The aim is to produce chemicals sustainably and efficiently in the post-fossil age.
Almost all of our everyday objects have come into contact with at least one catalyst during their manufacture to make production cheaper, more environmentally friendly or even possible in the first place. Catalysis is thus a key technology in chemistry. Its design at the atomic level is the goal of the Collaborative Research Centre/Transregio.
A glimpse at chemical industry reveals how enormous the research demand in this field truly is: it is on the one hand dominated by thermal high-temperature processes with severe selectivity issues; on the other hand, oxygen redox chemistry is a significant bottleneck when it comes to chemical energy storage during the energy transition period. Photocatalytic water splitting with visible light, where water has to be oxidised into oxygen, still remains an unfulfilled dream for researchers. Accordingly, rather than focusing on oxidation reactions in individual areas, they conduct a comparative study to analyse processes under mild reaction conditions for thermal liquid phase catalysis, electrocatalysis, and photocatalysis.

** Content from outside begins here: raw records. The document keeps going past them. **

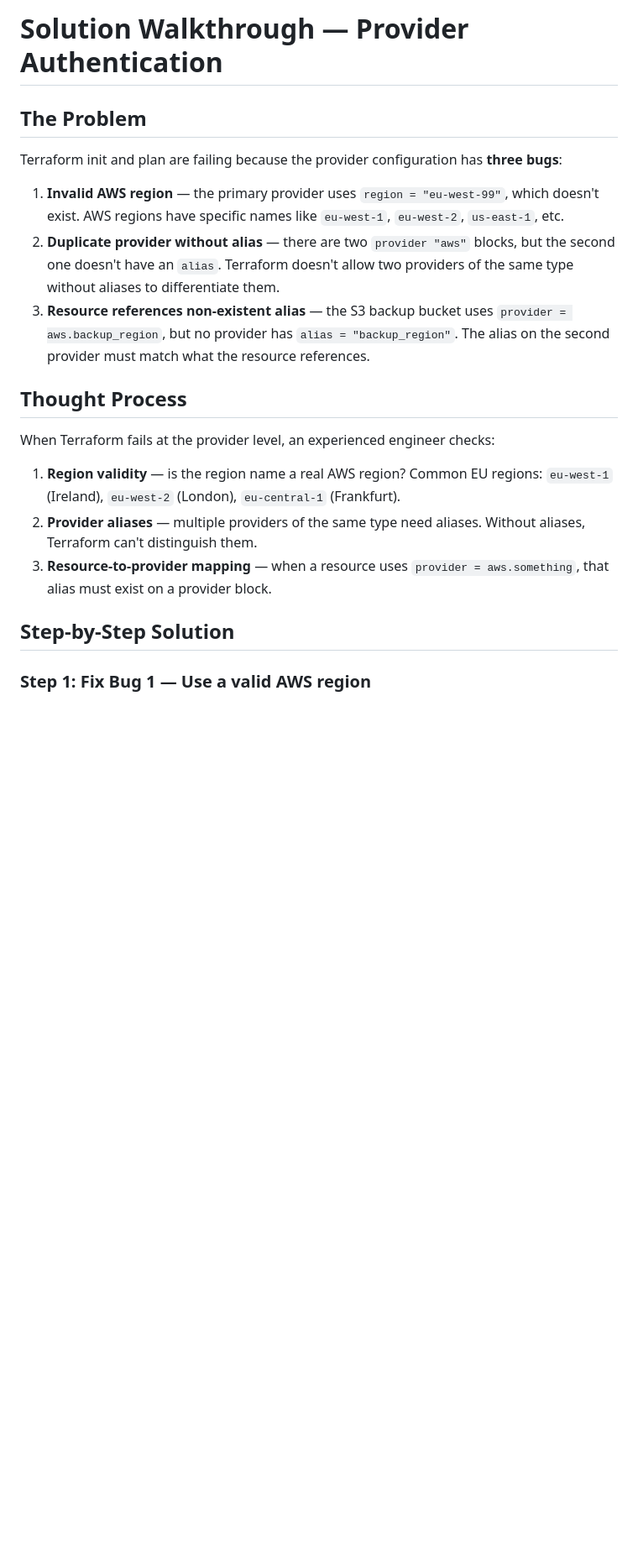
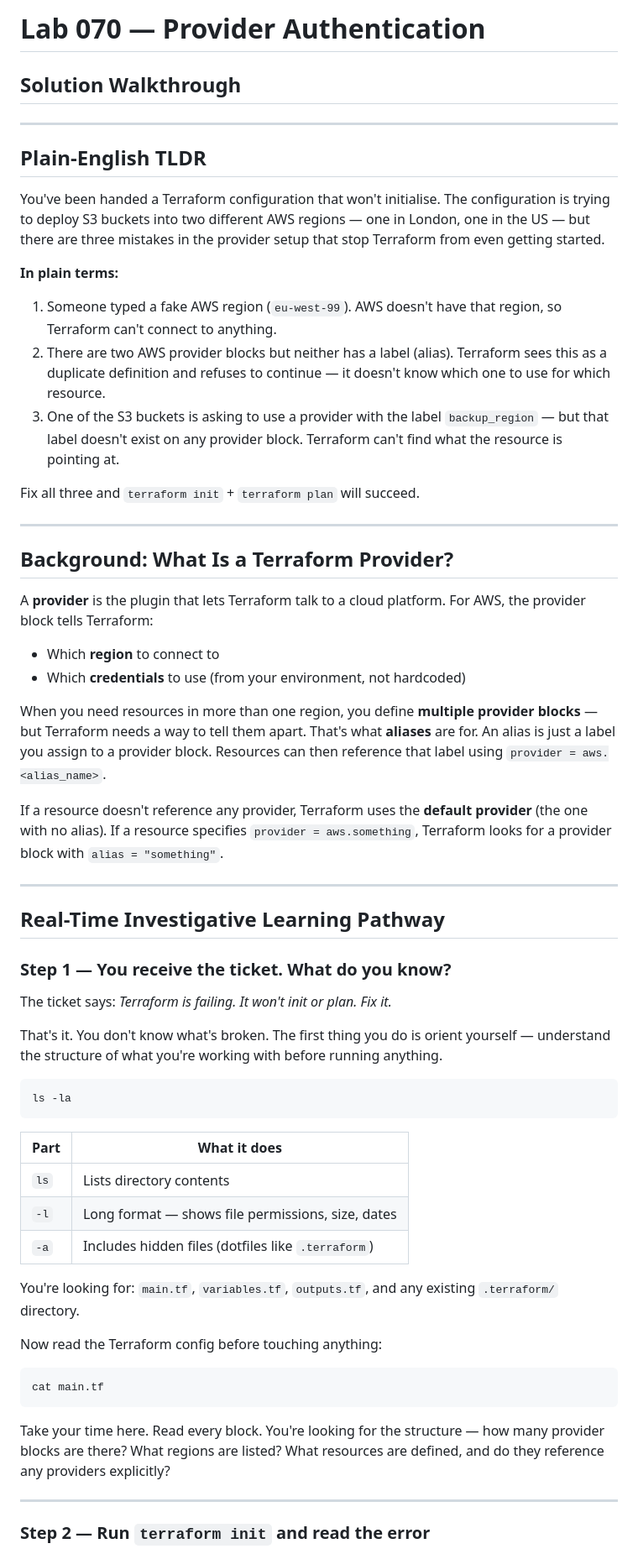
Before and after one commit to engsnayl/cloud-engineer-labs, a Markdown page: cloud-labs/lab-070-provider-authentication/SOLUTION.md, the part around one of its changes. Shown at 84% size. Drawn GitHub-style; blank space fills up the shorter version.

````diff
--- a/cloud-labs/lab-070-provider-authentication/SOLUTION.md
+++ b/cloud-labs/lab-070-provider-authentication/SOLUTION.md
@@ -1,21 +1,64 @@
-# Solution Walkthrough — Provider Authentication
+# Lab 070 — Provider Authentication
+## Solution Walkthrough
 
-## The Problem
+---
 
-Terraform init and plan are failing because the provider configuration has **three bugs**:
+## Plain-English TLDR
 
-1. **Invalid AWS region** — the primary provider uses `region = "eu-west-99"`, which doesn't exist. AWS regions have specific names like `eu-west-1`, `eu-west-2`, `us-east-1`, etc.
-2. **Duplicate provider without alias** — there are two `provider "aws"` blocks, but the second one doesn't have an `alias`. Terraform doesn't allow two providers of the same type without aliases to differentiate them.
-3. **Resource references non-existent alias** — the S3 backup bucket uses `provider = aws.backup_region`, but no provider has `alias = "backup_region"`. The alias on the second provider must match what the resource references.
+You've been handed a Terraform configuration that won't initialise. The configuration is trying to deploy S3 buckets into two different AWS regions — one in London, one in the US — but there are three mistakes in the provider setup that stop Terraform from even getting started.
 
-## Thought Process
+**In plain terms:**
 
-When Terraform fails at the provider level, an experienced engineer checks:
+1. Someone typed a fake AWS region (`eu-west-99`). AWS doesn't have that region, so Terraform can't connect to anything.
+2. There are two AWS provider blocks but neither has a label (alias). Terraform sees this as a duplicate definition and refuses to continue — it doesn't know which one to use for which resource.
+3. One of the S3 buckets is asking to use a provider with the label `backup_region` — but that label doesn't exist on any provider block. Terraform can't find what the resource is pointing at.
 
-1. **Region validity** — is the region name a real AWS region? Common EU regions: `eu-west-1` (Ireland), `eu-west-2` (London), `eu-central-1` (Frankfurt).
-2. **Provider aliases** — multiple providers of the same type need aliases. Without aliases, Terraform can't distinguish them.
-3. **Resource-to-provider mapping** — when a resource uses `provider = aws.something`, that alias must exist on a provider block.
+Fix all three and `terraform init` + `terraform plan` will succeed.
 
-## Step-by-Step Solution
+---
 
-### Step 1: Fix Bug 1 — Use a valid AWS region
+## Background: What Is a Terraform Provider?
+
+A **provider** is the plugin that lets Terraform talk to a cloud platform. For AWS, the provider block tells Terraform:
+
+- Which **region** to connect to
+- Which **credentials** to use (from your environment, not hardcoded)
+
+When you need resources in more than one region, you define **multiple provider blocks** — but Terraform needs a way to tell them apart. That's what **aliases** are for. An alias is just a label you assign to a provider block. Resources can then reference that label using `provider = aws.<alias_name>`.
+
+If a resource doesn't reference any provider, Terraform uses the **default provider** (the one with no alias). If a resource specifies `provider = aws.something`, Terraform looks for a provider block with `alias = "something"`.
+
+---
+
+## Real-Time Investigative Learning Pathway
+
+### Step 1 — You receive the ticket. What do you know?
+
+The ticket says: *Terraform is failing. It won't init or plan. Fix it.*
+
+That's it. You don't know what's broken. The first thing you do is orient yourself — understand the structure of what you're working with before running anything.
+
+```bash
+ls -la
+```
+
+| Part | What it does |
+|------|--------------|
+| `ls` | Lists directory contents |
+| `-l` | Long format — shows file permissions, size, dates |
+| `-a` | Includes hidden files (dotfiles like `.terraform`) |
+
+You're looking for: `main.tf`, `variables.tf`, `outputs.tf`, and any existing `.terraform/` directory.
+
+Now read the Terraform config before touching anything:
+
+```bash
+cat main.tf
+```
+
+Take your time here. Read every block. You're looking for the structure — how many provider blocks are there? What regions are listed? What resources are defined, and do they reference any providers explicitly?
+
+---
+
+### Step 2 — Run `terraform init` and read the error
+
````
Also changed, not shown: other parts of cloud-labs/lab-070-provider-authentication/SOLUTION.md (+186 -35 lines).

The spokesperson for the second funding phase is Prof. Dr Kristina Tschulik, Chair of Electrochemistry and Nanoscale Materials at RUB, and the co-spokesperson is Prof. Dr Stephan Schulz from the Institute of Inorganic Chemistry at the University of Duisburg-Essen (UDE). The research network has been funded since July 2018.